About this exercise:
What is needed is an exact copy of the records below, without the pictures.

Provided records:
◇ ◇ ◇ ◇ ◇ ◇ ◇

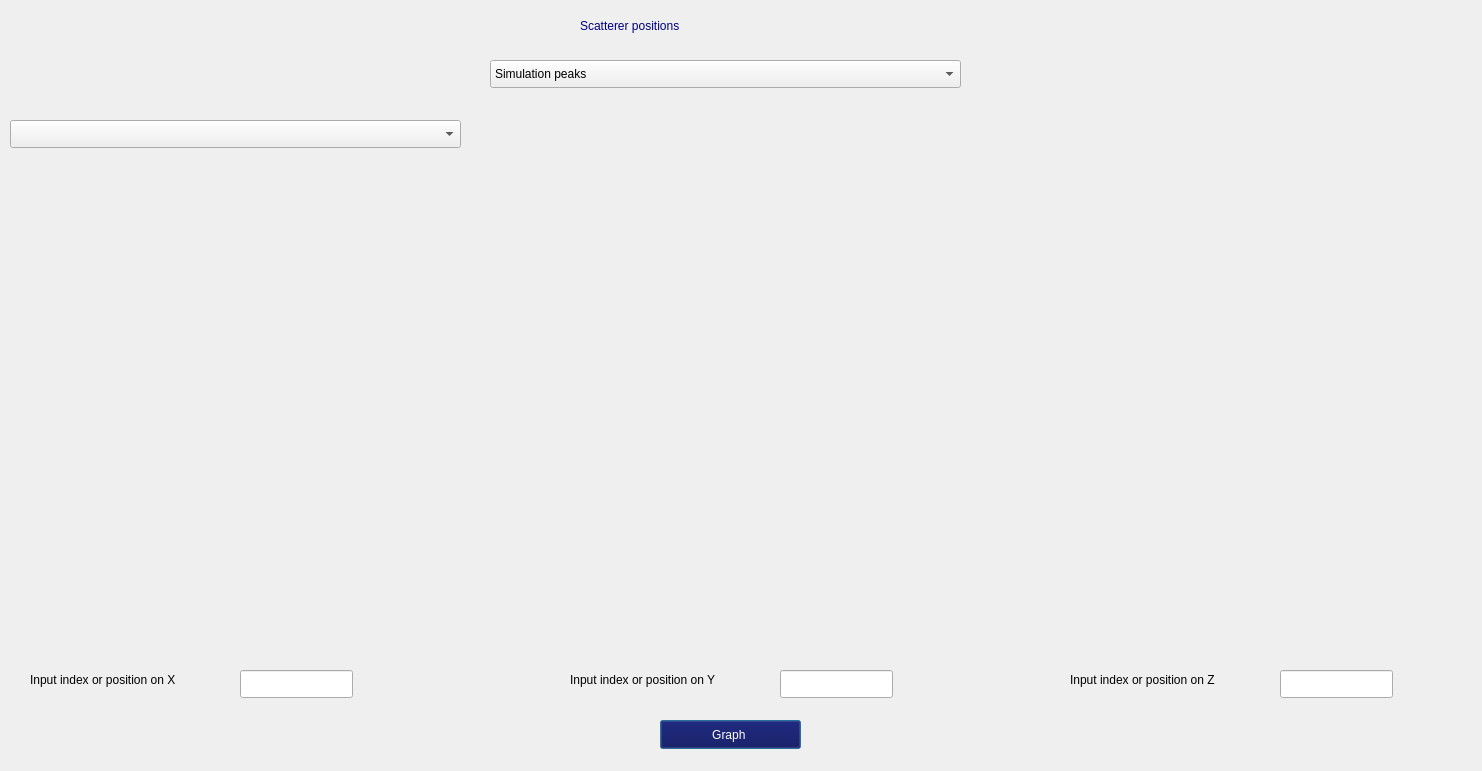
Above: scatterwindow.ui from aquinterol/App_Medizin before the change. Below: the same form after it.
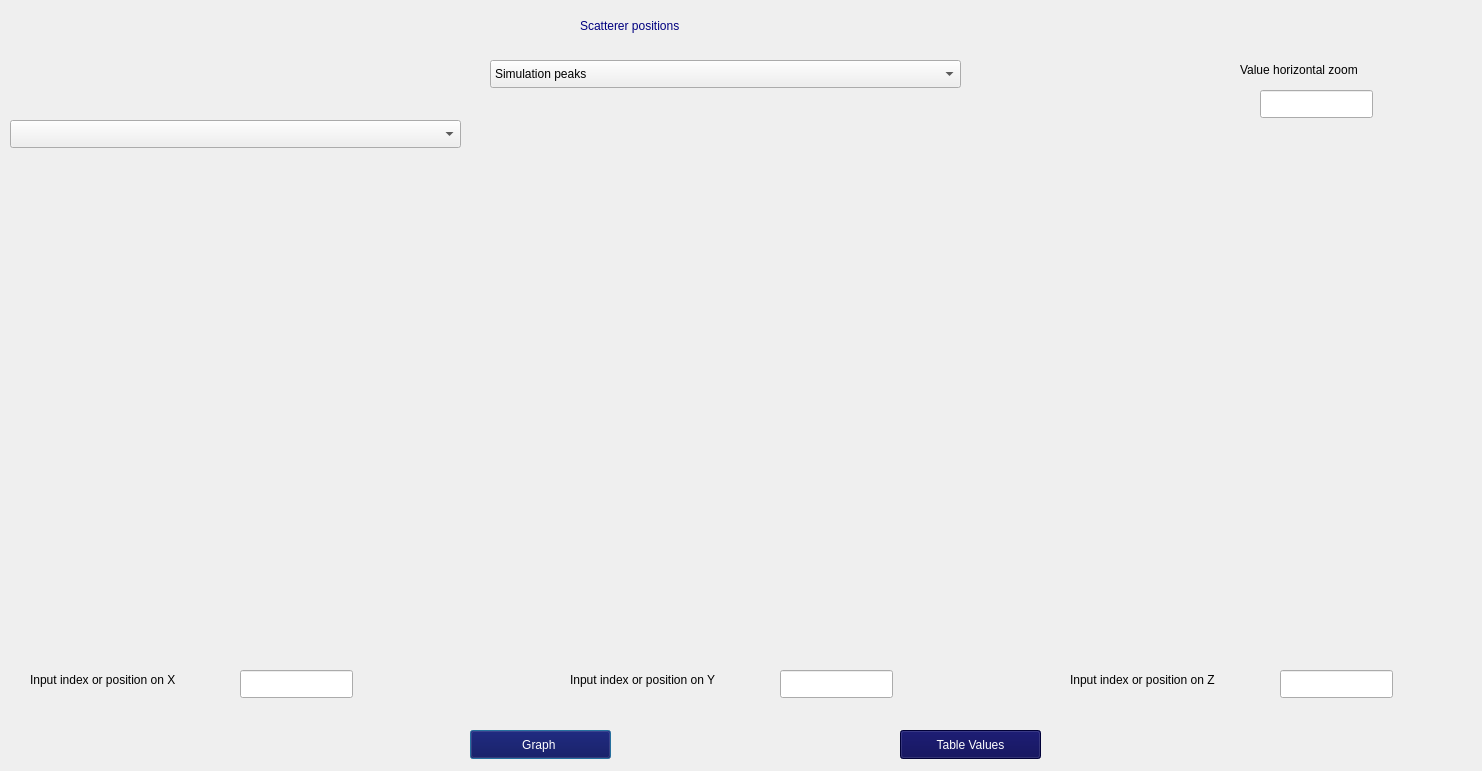
That is the form after the change.

Commit message: deleted:    __pycache__/ui_pw.cpython-312.pyc 	deleted:    __pycache__/ui_sw.cpython-312.pyc 	new file:   fwhm.ui 	modified:   principalwindow.ui 	modified:   scatterwindow.ui 	new file:   ui_fwhm.py 	modified:   ui_pw.py 	modified:   ui_sw.py 	modified:   version2.py 	deleted:    version_mal.py

The edit to the form file:
```diff
--- a/scatterwindow.ui
+++ b/scatterwindow.ui
@@ -131,8 +131,8 @@
   <widget class="QPushButton" name="buttonGraph">
    <property name="geometry">
     <rect>
-     <x>660</x>
-     <y>720</y>
+     <x>470</x>
+     <y>730</y>
      <width>141</width>
      <height>29</height>
     </rect>
@@ -199,6 +199,51 @@
     <string/>
    </property>
   </widget>
+  <widget class="QLineEdit" name="InputZoom">
+   <property name="geometry">
+    <rect>
+     <x>1260</x>
+     <y>90</y>
+     <width>113</width>
+     <height>28</height>
+    </rect>
+   </property>
+   <property name="text">
+    <string/>
+   </property>
+  </widget>
+  <widget class="QLabel" name="zoomvalue">
+   <property name="geometry">
+    <rect>
+     <x>1240</x>
+     <y>60</y>
+     <width>191</width>
+     <height>20</height>
+    </rect>
+   </property>
+   <property name="text">
+    <string>Value horizontal zoom </string>
+   </property>
+  </widget>
+  <widget class="QPushButton" name="buttonTable">
+   <property name="geometry">
+    <rect>
+     <x>900</x>
+     <y>730</y>
+     <width>141</width>
+     <height>29</height>
+    </rect>
+   </property>
+   <property name="styleSheet">
+    <string notr="true">QPushButton {
+    background-color: rgb(0, 0, 77);
+    color: white;
+}</string>
+   </property>
+   <property name="text">
+    <string>Table Values</string>
+   </property>
+  </widget>
  </widget>
  <resources/>
  <connections/>
```
The commit also changes 9 other files.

◇ ◇ ◇ ◇ ◇ ◇ ◇

Task response:
Above: scatterwindow.ui from aquinterol/App_Medizin before the change. Below: the same form after it.
That is the form after the change.

Commit message: deleted:    __pycache__/ui_pw.cpython-312.pyc 	deleted:    __pycache__/ui_sw.cpython-312.pyc 	new file:   fwhm.ui 	modified:   principalwindow.ui 	modified:   scatterwindow.ui 	new file:   ui_fwhm.py 	modified:   ui_pw.py 	modified:   ui_sw.py 	modified:   version2.py 	deleted:    version_mal.py

The edit to the form file:
```diff
--- a/scatterwindow.ui
+++ b/scatterwindow.ui
@@ -131,8 +131,8 @@
   <widget class="QPushButton" name="buttonGraph">
    <property name="geometry">
     <rect>
-     <x>660</x>
-     <y>720</y>
+     <x>470</x>
+     <y>730</y>
      <width>141</width>
      <height>29</height>
     </rect>
@@ -199,6 +199,51 @@
     <string/>
    </property>
   </widget>
+  <widget class="QLineEdit" name="InputZoom">
+   <property name="geometry">
+    <rect>
+     <x>1260</x>
+     <y>90</y>
+     <width>113</width>
+     <height>28</height>
+    </rect>
+   </property>
+   <property name="text">
+    <string/>
+   </property>
+  </widget>
+  <widget class="QLabel" name="zoomvalue">
+   <property name="geometry">
+    <rect>
+     <x>1240</x>
+     <y>60</y>
+     <width>191</width>
+     <height>20</height>
+    </rect>
+   </property>
+   <property name="text">
+    <string>Value horizontal zoom </string>
+   </property>
+  </widget>
+  <widget class="QPushButton" name="buttonTable">
+   <property name="geometry">
+    <rect>
+     <x>900</x>
+     <y>730</y>
+     <width>141</width>
+     <height>29</height>
+    </rect>
+   </property>
+   <property name="styleSheet">
+    <string notr="true">QPushButton {
+    background-color: rgb(0, 0, 77);
+    color: white;
+}</string>
+   </property>
+   <property name="text">
+    <string>Table Values</string>
+   </property>
+  </widget>
  </widget>
  <resources/>
  <connections/>
```
The commit also changes 9 other files.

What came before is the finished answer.